Tally the lines of the records below that include the word "background", and write down only that tally.

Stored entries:
Start of Block

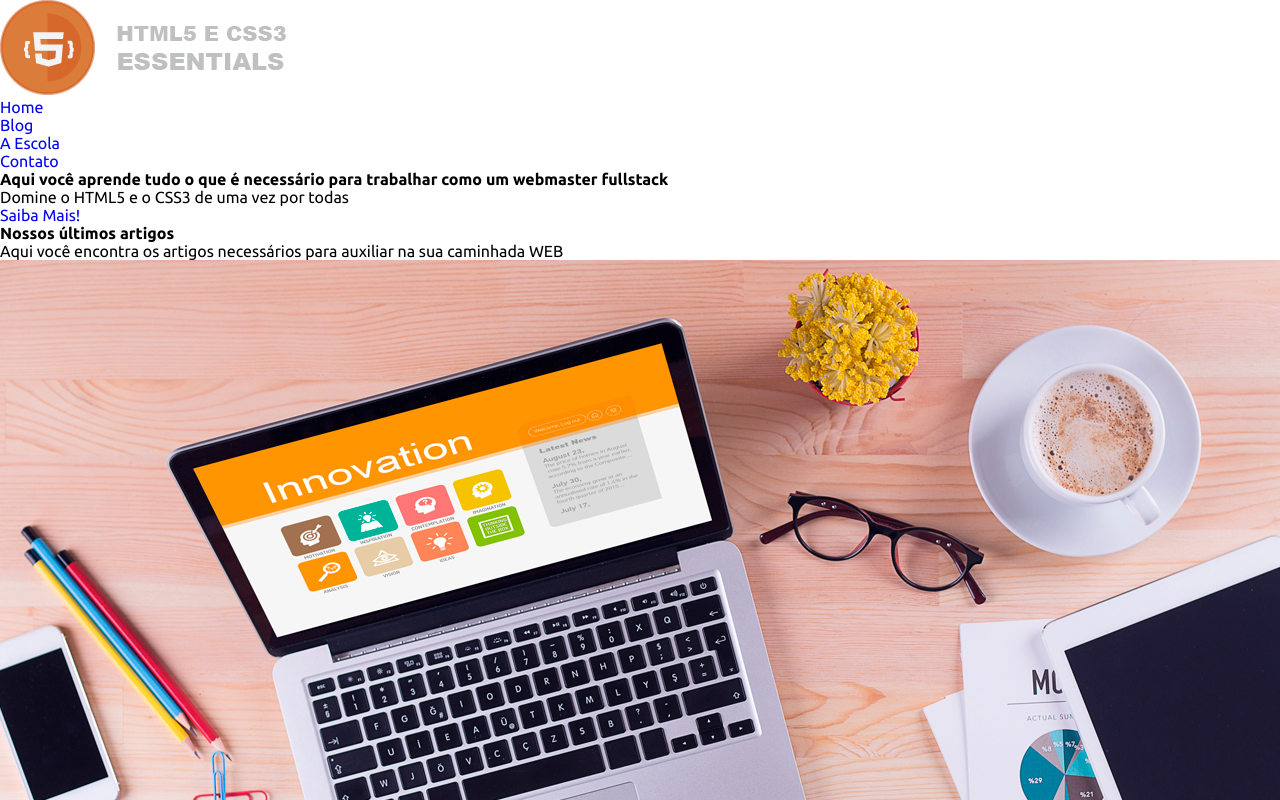
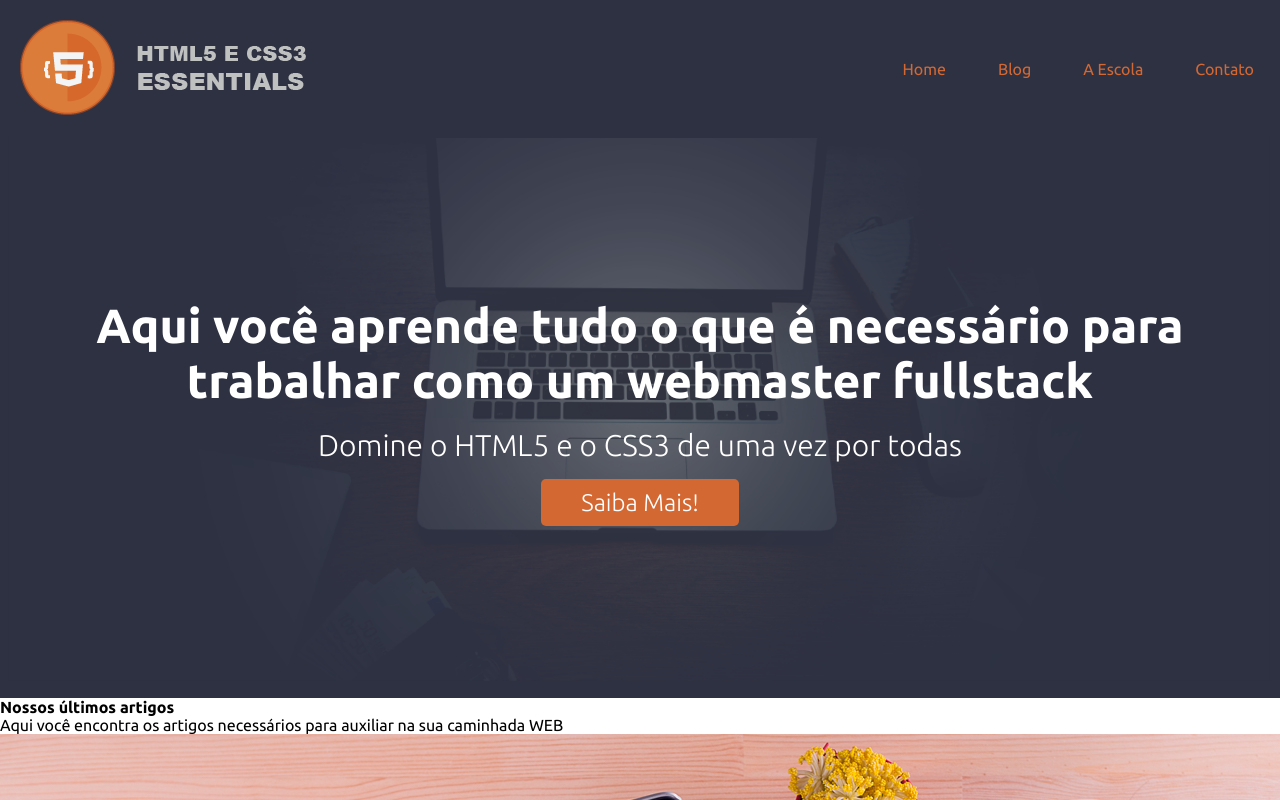
Before and after one commit to brunopurper/UpInside-HTML5-e-CSS3-Essentials-, a plain HTML site: page 05-estilizando-projeto-pratico/index.html in a window 1280 px wide. Shown: the top 800 px of the page. Drawn offline with Linux system fonts and the light colour scheme.

Commit message:
começando a estilização do projeto

```diff
--- a/05-estilizando-projeto-pratico/_cdn/style.css
+++ b/05-estilizando-projeto-pratico/_cdn/style.css
@@ -0,0 +1,92 @@
+.main_header {
+    width: 100%;
+    background-color: #2d3142;
+
+
+}
+
+.main_header .main_header_content {
+    max-width: 1300px;
+    margin: 0 auto;
+    display: flex;
+}
+
+.main_header .main_header_content .logo {
+    flex-basis: 330px;
+    padding: 20px;
+    width: 290px;
+
+}
+.main_header .main_header_content .main_header_content_menu {
+    flex-basis: calc(100% - 330px);
+    display: flex;
+    justify-content: flex-end;
+}
+
+.main_header_content_menu ul {
+    display: flex;
+    align-items: stretch;
+}
+
+.main_header_content_menu ul li {
+    list-style: none;
+    display: flex;
+    align-items: center;
+}
+
+.main_header_content_menu ul li a {
+    padding: 0 26px;
+    display: flex;
+    align-items: center;
+    height: 100%;
+    color: #d36833;
+
+}
+
+.main_header_content_menu ul li a:hover {
+    color: #fff;
+    background-color: #d36833;
+}
+
+.main_cta {
+    width: 100%;
+    background-image: url(../mi-dias-e-conteu-do/_img/bg_main_home.png);
+    background-color: #2d3142;
+    background-repeat: no-repeat;
+    background-position: center center;
+    background-size: cover;
+}
+
+.main_cta .main_cta_content {
+    max-width: 1300px;
+    margin: 0 auto;
+}
+
+.main_cta .main_cta_content h1 {
+    font-size: 3em;
+    color: white;
+    font-weight: 700;
+    text-align: center;
+}
+
+.main_cta .main_cta_content p {
+    font-size: 1.875em;
+    color: white;
+    font-weight: 300;
+    text-align: center;
+    margin: 20px 0;
+}
+
+.main_cta .main_cta_content .btn {
+    background-color: #d36833;
+    color: #fff;
+    font-size: 0.8em;
+    padding: 10px 40px;
+    border-radius: 5px;
+}
+
+.main_cta .main_cta_content .main_cta_content_spacer {
+    margin: 0 auto;
+    max-width: 1300px;
+    padding: 160px 40px;
+}
--- a/05-estilizando-projeto-pratico/index.html
+++ b/05-estilizando-projeto-pratico/index.html
@@ -4,17 +4,20 @@
     <meta charset="UTF-8">
     <meta name="viewport" content="width=device-width, initial-scale=1.0">
     <title>Document</title>
-    <link href="https://fonts.googleapis.com/css2?family=Ubuntu:wght@400;500;700&display=swap" rel="stylesheet">
+    <link href="_cdn/pack-de-icones/fonticon.css rel="stylesheet" ">
+    <link href="https://fonts.googleapis.com/css2?family=Ubuntu:wght@300;400;500;700&display=swap" rel="stylesheet">
     <link rel="stylesheet" href="_cdn/boot.css">
     <link rel="stylesheet" href="_cdn/style.css">
 </head>
 <body>
-    <header>
-        <a href="#">
+
+    <header class="main_header">
+        <div class="main_header_content">
+        <a href="#" class="logo">
             <img src="mi-dias-e-conteu-do/_img/logo.png" alt="Bem vindo ao projeto prático HTML5 e CSS3 Essentials" title="Bem vindo ao projeto prático HTML5 e CSS3 Essentials">
         </a>
 
-        <nav>
+        <nav class="main_header_content_menu">
             <ul>
                 <li><a href="#">Home</a></li>
                 <li><a href="#">Blog</a></li>
@@ -22,18 +25,23 @@
                 <li><a href="#">Contato</a></li>
             </ul>
         </nav>
+        </div>
 
     </header>
 
     <main>
-        <article>
+        <div class="main_cta">
+        <article class="main_cta_content">
+            <div class="main_cta_content_spacer">
             <header>
                 <h1>Aqui você aprende tudo o que é necessário para trabalhar como um webmaster fullstack</h1>
             </header>
             <p>Domine o HTML5 e o CSS3 de uma vez por todas</p>
             <p><a href="#" class="btn"> Saiba Mais! </a></p>
+        </div>
 
         </article>
+    </div>
         <section>
             <header>
                 <h1>Nossos últimos artigos</h1>
```
Also changed, not shown: 05-estilizando-projeto-pratico/_cdn/pack-de-icones/fonticon.css (renamed from 05-estilizando-projeto-pratico/pack-de-icones/fonticon.css), 05-estilizando-projeto-pratico/_cdn/pack-de-icones/fonts/icomoon.ttf (renamed from 05-estilizando-projeto-pratico/pack-de-icones/fonts/icomoon.ttf), 05-estilizando-projeto-pratico/_cdn/pack-de-icones/fonts/icomoon.woff (renamed from 05-estilizando-projeto-pratico/pack-de-icones/fonts/icomoon.woff), 05-estilizando-projeto-pratico/_cdn/pack-de-icones/icomoon/demo-files/demo.css (renamed from 05-estilizando-projeto-pratico/pack-de-icones/icomoon/demo-files/demo.css), 05-estilizando-projeto-pratico/_cdn/pack-de-icones/icomoon/demo-files/demo.js (renamed from 05-estilizando-projeto-pratico/pack-de-icones/icomoon/demo-files/demo.js), 05-estilizando-projeto-pratico/_cdn/pack-de-icones/icomoon/liga.js (renamed from 05-estilizando-projeto-pratico/pack-de-icones/icomoon/liga.js), 05-estilizando-projeto-pratico/_cdn/pack-de-icones/icomoon/selection.json (renamed from 05-estilizando-projeto-pratico/pack-de-icones/icomoon/selection.json), 05-estilizando-projeto-pratico/_cdn/pack-de-icones/icomoon/style.css (renamed from 05-estilizando-projeto-pratico/pack-de-icones/icomoon/style.css), 05-estilizando-projeto-pratico/_cdn/pack-de-icones/license.txt (renamed from 05-estilizando-projeto-pratico/pack-de-icones/license.txt), 6 other files.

End of Block

§ **Result of the exercise**
8